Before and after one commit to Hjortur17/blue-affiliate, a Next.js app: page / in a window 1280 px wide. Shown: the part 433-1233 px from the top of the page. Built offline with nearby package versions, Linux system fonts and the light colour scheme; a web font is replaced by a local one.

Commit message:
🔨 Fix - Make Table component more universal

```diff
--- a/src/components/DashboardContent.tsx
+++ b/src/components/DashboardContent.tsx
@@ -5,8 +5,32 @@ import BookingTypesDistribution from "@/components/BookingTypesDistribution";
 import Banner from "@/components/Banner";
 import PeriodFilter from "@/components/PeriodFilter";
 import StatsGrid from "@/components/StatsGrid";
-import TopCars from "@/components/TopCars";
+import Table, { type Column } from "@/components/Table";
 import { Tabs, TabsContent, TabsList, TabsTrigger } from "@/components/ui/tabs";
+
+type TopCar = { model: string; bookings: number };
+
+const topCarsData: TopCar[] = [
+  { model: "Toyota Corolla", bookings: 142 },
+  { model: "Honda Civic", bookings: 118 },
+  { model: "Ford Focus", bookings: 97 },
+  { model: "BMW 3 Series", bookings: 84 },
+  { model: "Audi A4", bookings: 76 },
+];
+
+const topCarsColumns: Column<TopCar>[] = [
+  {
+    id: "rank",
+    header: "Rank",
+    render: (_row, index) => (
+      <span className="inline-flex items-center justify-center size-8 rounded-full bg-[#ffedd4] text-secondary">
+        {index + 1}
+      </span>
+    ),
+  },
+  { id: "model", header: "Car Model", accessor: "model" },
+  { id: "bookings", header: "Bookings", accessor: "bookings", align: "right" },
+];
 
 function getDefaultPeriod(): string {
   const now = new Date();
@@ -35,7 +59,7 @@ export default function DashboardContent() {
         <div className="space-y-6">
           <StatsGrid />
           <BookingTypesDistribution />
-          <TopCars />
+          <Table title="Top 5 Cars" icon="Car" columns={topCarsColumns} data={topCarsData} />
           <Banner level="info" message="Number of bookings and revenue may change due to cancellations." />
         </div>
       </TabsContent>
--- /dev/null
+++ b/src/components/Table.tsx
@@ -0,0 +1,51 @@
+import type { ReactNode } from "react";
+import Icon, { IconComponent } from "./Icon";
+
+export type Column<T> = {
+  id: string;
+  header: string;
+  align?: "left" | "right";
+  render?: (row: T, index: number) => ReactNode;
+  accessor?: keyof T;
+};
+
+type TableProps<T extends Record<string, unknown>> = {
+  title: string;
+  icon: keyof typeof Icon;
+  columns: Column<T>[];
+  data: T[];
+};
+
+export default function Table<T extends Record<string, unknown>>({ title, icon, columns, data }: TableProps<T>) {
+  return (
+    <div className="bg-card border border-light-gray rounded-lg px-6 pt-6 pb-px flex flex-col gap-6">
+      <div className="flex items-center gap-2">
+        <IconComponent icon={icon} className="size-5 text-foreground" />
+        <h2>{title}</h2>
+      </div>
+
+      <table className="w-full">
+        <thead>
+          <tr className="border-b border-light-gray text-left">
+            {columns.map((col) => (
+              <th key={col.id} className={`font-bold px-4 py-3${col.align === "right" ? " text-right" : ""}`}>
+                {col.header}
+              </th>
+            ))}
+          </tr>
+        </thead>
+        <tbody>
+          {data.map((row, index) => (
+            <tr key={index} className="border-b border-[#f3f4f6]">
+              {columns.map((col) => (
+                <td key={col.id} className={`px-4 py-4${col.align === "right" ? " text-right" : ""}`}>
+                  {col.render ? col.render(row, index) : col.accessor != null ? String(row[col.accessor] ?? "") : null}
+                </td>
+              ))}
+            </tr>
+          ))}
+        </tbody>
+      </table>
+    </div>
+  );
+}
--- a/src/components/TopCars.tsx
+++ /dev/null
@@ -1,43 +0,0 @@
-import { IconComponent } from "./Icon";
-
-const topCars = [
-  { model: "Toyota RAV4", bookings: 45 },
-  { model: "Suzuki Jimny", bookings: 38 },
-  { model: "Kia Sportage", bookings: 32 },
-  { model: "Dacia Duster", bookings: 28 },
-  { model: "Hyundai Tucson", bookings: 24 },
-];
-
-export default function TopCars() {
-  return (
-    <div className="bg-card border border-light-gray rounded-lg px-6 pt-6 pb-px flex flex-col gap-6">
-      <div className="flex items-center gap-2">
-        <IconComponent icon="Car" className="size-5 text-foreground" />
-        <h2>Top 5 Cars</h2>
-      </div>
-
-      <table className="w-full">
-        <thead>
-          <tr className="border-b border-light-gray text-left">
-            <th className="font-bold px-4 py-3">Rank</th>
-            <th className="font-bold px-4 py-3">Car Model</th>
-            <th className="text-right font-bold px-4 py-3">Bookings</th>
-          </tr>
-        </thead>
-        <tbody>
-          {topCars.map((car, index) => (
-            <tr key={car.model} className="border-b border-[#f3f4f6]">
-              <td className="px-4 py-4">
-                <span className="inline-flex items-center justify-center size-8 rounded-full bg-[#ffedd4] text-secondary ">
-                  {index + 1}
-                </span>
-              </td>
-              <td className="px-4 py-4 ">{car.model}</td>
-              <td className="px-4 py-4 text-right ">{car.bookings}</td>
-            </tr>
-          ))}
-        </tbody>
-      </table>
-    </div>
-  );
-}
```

##############################

Your assignment >>
Please copy out each line of the listing above that contains the string "light".

Your response >>
Before and after one commit to Hjortur17/blue-affiliate, a Next.js app: page / in a window 1280 px wide. Shown: the part 433-1233 px from the top of the page. Built offline with nearby package versions, Linux system fonts and the light colour scheme; a web font is replaced by a local one.
+    <div className="bg-card border border-light-gray rounded-lg px-6 pt-6 pb-px flex flex-col gap-6">
+          <tr className="border-b border-light-gray text-left">
-    <div className="bg-card border border-light-gray rounded-lg px-6 pt-6 pb-px flex flex-col gap-6">
-          <tr className="border-b border-light-gray text-left">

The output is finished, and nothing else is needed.